The South Siders currently possess four of MLB.com's Top 100 prospects as of the end-of-2020 rankings: No. 13 Andrew Vaughn, No. 18 Michael Kopech, No. 36 Nick Madrigal and No. 89 Garrett Crochet.
We'll start with Madrigal, since he has the most interesting Steamer case of the bunch. The 23-year-old second baseman was expected to compete for Chicago's Major League job at the keystone in 2020 and made that MLB debut on July 31 in the club's seventh game of the season. On Aug. 4, he suffered a separated left shoulder that kept him on the injured list for 25 days but did not hamper his production the rest of the way. Madrigal finished with a .340 average, .376 OBP, .369 slugging percentage, no homers and three doubles over 103 at-bats with the Sox (27 short of prospect graduation). In short, the former Oregon State standout fit his offensive profile to a T -- a tremendous hit tool punctuated by lots of contact with very little power behind it.
Steamer expects more of the same from Madrigal going into 2021, in the best of ways. At .304, he is one of only three Major Leaguers projected to hit .300 or above next to Luis Arraez (.311) and Juan Soto (.304). Only Arraez (168) is projected to pick up more hits among Major Leaguers than Madrigal's 166. Only Willians Astudillo (36) is projected to strike out less than Madrigal's 40 whiffs. When we say the White Sox second baseman is elite in the hitting department, the projections bare that out.
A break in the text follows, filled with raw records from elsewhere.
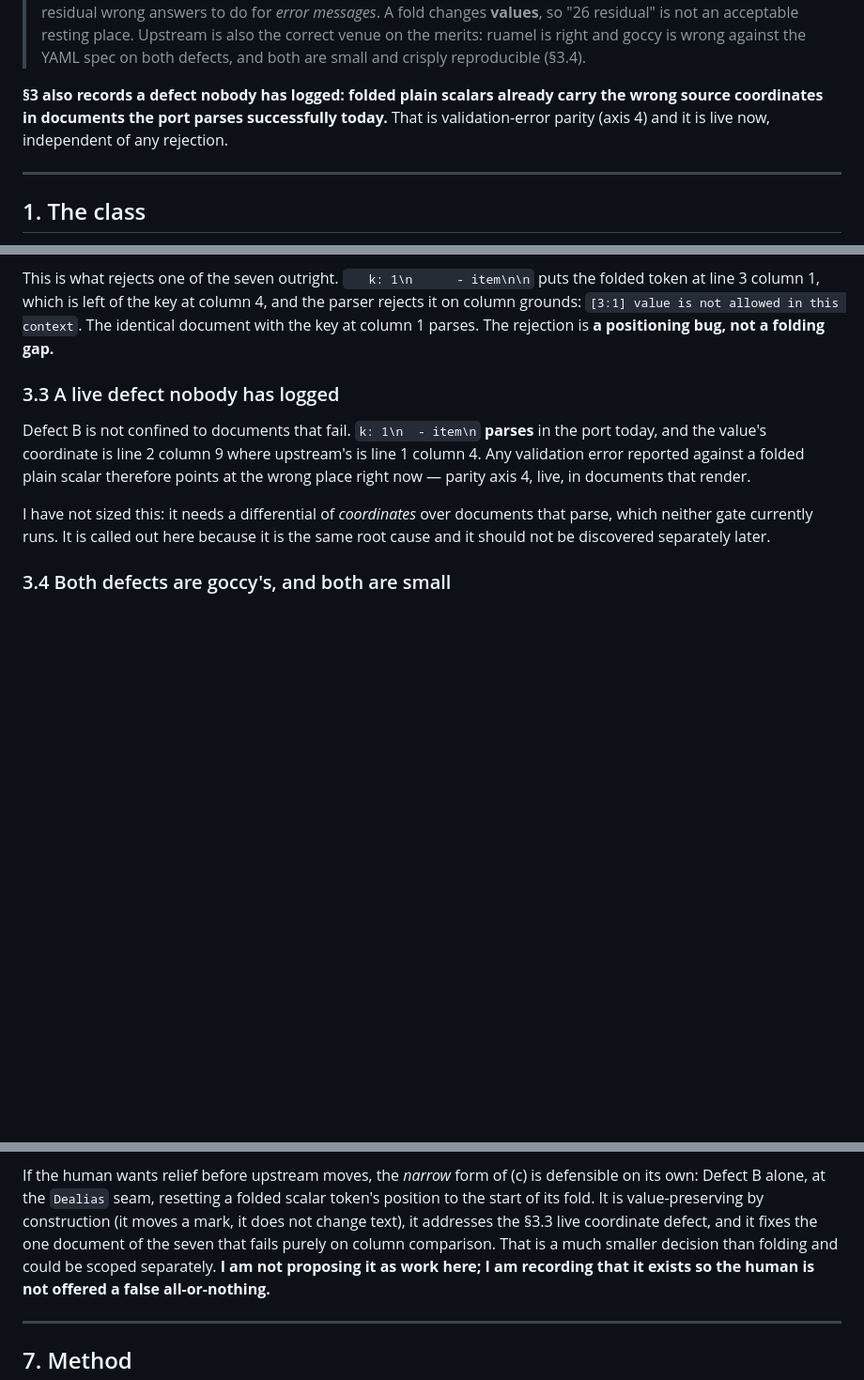
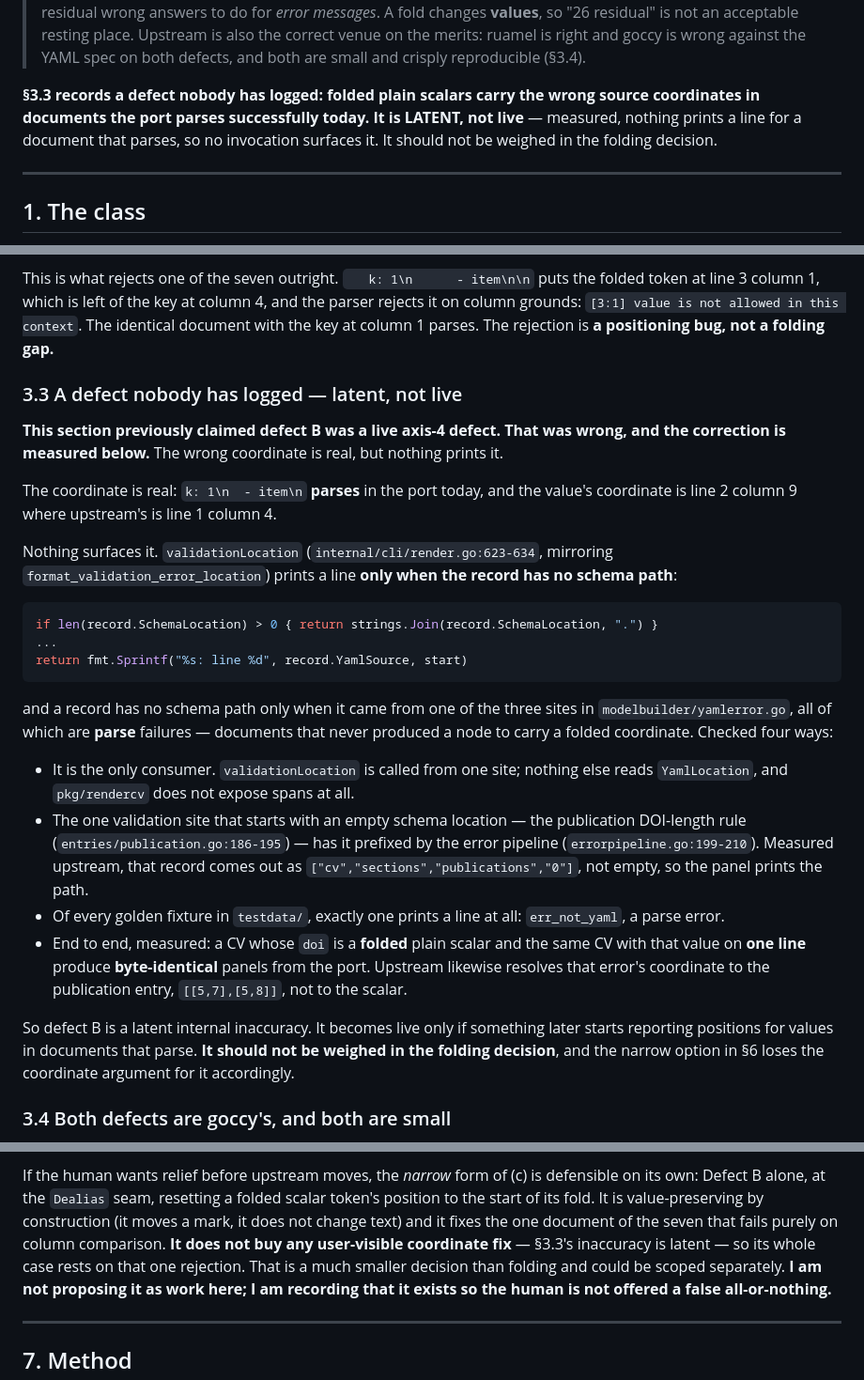
Before and after one commit to nonamecat19/rendercv-go, a Markdown page: specs/002-yaml-and-core-model/spec-delta-folding.md, 3 parts joined by grey strips. Shown at 94% size. Rendered like a GitHub page; blank space fills up the shorter version.

Commit message:
docs: correct the fold coordinate defect to latent
The delta claimed folded plain scalars point validation errors at the
wrong place today. Measured: validationLocation prints a line only for a
record with no schema path, which only parse failures have, and a CV
whose doi is folded produces a byte-identical panel to the same value on
one line. The wrong coordinate is real; nothing prints it.

Claude-Session: https://claude.ai/code/session_01NECu5PZJedXP8Pupjx9vaE

````diff
--- a/specs/002-yaml-and-core-model/spec-delta-folding.md
+++ b/specs/002-yaml-and-core-model/spec-delta-folding.md
@@ -35,9 +35,10 @@ recipes are in §7.
 > place. Upstream is also the correct venue on the merits: ruamel is right and goccy is wrong
 > against the YAML spec on both defects, and both are small and crisply reproducible (§3.4).
 
-**§3 also records a defect nobody has logged: folded plain scalars already carry the wrong source
-coordinates in documents the port parses successfully today.** That is validation-error parity
-(axis 4) and it is live now, independent of any rejection.
+**§3.3 records a defect nobody has logged: folded plain scalars carry the wrong source coordinates
+in documents the port parses successfully today. It is LATENT, not live** — measured, nothing
+prints a line for a document that parses, so no invocation surfaces it. It should not be weighed in
+the folding decision.
 
 ---
 
@@ -224,16 +225,42 @@ line 3 column 1, which is left of the key at column 4, and the parser rejects it
 `[3:1] value is not allowed in this context`. The identical document with the key at column 1
 parses. The rejection is **a positioning bug, not a folding gap.**
 
-### 3.3 A live defect nobody has logged
+### 3.3 A defect nobody has logged — latent, not live
 
-Defect B is not confined to documents that fail. `k: 1\n  - item\n` **parses** in the port today,
-and the value's coordinate is line 2 column 9 where upstream's is line 1 column 4. Any validation
-error reported against a folded plain scalar therefore points at the wrong place right now — parity
-axis 4, live, in documents that render.
+**This section previously claimed defect B was a live axis-4 defect. That was wrong, and the
+correction is measured below.** The wrong coordinate is real, but nothing prints it.
 
-I have not sized this: it needs a differential of *coordinates* over documents that parse, which
-neither gate currently runs. It is called out here because it is the same root cause and it should
-not be discovered separately later.
+The coordinate is real: `k: 1\n  - item\n` **parses** in the port today, and the value's coordinate
+is line 2 column 9 where upstream's is line 1 column 4.
+
+Nothing surfaces it. `validationLocation` (`internal/cli/render.go:623-634`, mirroring
+`format_validation_error_location`) prints a line **only when the record has no schema path**:
+
+```go
+if len(record.SchemaLocation) > 0 { return strings.Join(record.SchemaLocation, ".") }
+...
+return fmt.Sprintf("%s: line %d", record.YamlSource, start)
+```
+
+and a record has no schema path only when it came from one of the three sites in
+`modelbuilder/yamlerror.go`, all of which are **parse** failures — documents that never produced a
+node to carry a folded coordinate. Checked four ways:
+
+- It is the only consumer. `validationLocation` is called from one site; nothing else reads
+  `YamlLocation`, and `pkg/rendercv` does not expose spans at all.
+- The one validation site that starts with an empty schema location — the publication DOI-length
+  rule (`entries/publication.go:186-195`) — has it prefixed by the error pipeline
+  (`errorpipeline.go:199-210`). Measured upstream, that record comes out as
+  `["cv","sections","publications","0"]`, not empty, so the panel prints the path.
+- Of every golden fixture in `testdata/`, exactly one prints a line at all: `err_not_yaml`, a parse
+  error.
+- End to end, measured: a CV whose `doi` is a **folded** plain scalar and the same CV with that
+  value on **one line** produce **byte-identical** panels from the port. Upstream likewise resolves
+  that error's coordinate to the publication entry, `[[5,7],[5,8]]`, not to the scalar.
+
+So defect B is a latent internal inaccuracy. It becomes live only if something later starts
+reporting positions for values in documents that parse. **It should not be weighed in the folding
+decision**, and the narrow option in §6 loses the coordinate argument for it accordingly.
 
 ### 3.4 Both defects are goccy's, and both are small
 
@@ -331,9 +358,10 @@ The reasoning, in the order it changed my mind:
 
 If the human wants relief before upstream moves, the *narrow* form of (c) is defensible on its own:
 Defect B alone, at the `Dealias` seam, resetting a folded scalar token's position to the start of
-its fold. It is value-preserving by construction (it moves a mark, it does not change text), it
-addresses the §3.3 live coordinate defect, and it fixes the one document of the seven that fails
-purely on column comparison. That is a much smaller decision than folding and could be scoped
+its fold. It is value-preserving by construction (it moves a mark, it does not change text) and it
+fixes the one document of the seven that fails purely on column comparison. **It does not buy any
+user-visible coordinate fix** — §3.3's inaccuracy is latent — so its whole case rests on that one
+rejection. That is a much smaller decision than folding and could be scoped
 separately. **I am not proposing it as work here; I am recording that it exists so the human is not
 offered a false all-or-nothing.**
 
````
At the same time, they don't expect much from his weaknesses with only eight homers and a .412 slugging percentage over the 600-plate appearance allotment. Altogether, that works out to a 106 wRC+, just a smidge below teammate Luis Robert's 107 projection with a much different profile. With plus speed and an impressive glove on the dirt, Madrigal has other assets that could help him beat his 2.6 WAR projection, but even that is a solid starting point for a player with his rookie status intact.
Moving over to the mound, it's been a while since White Sox fans have seen Kopech on the Major League bump. The 24-year-old right-hander last appeared in a game on Sept. 5, 2018. He later needed Tommy John surgery that wiped out his 2019 campaign and then chose to opt out of the 2020 season in the middle of the coronavirus pandemic.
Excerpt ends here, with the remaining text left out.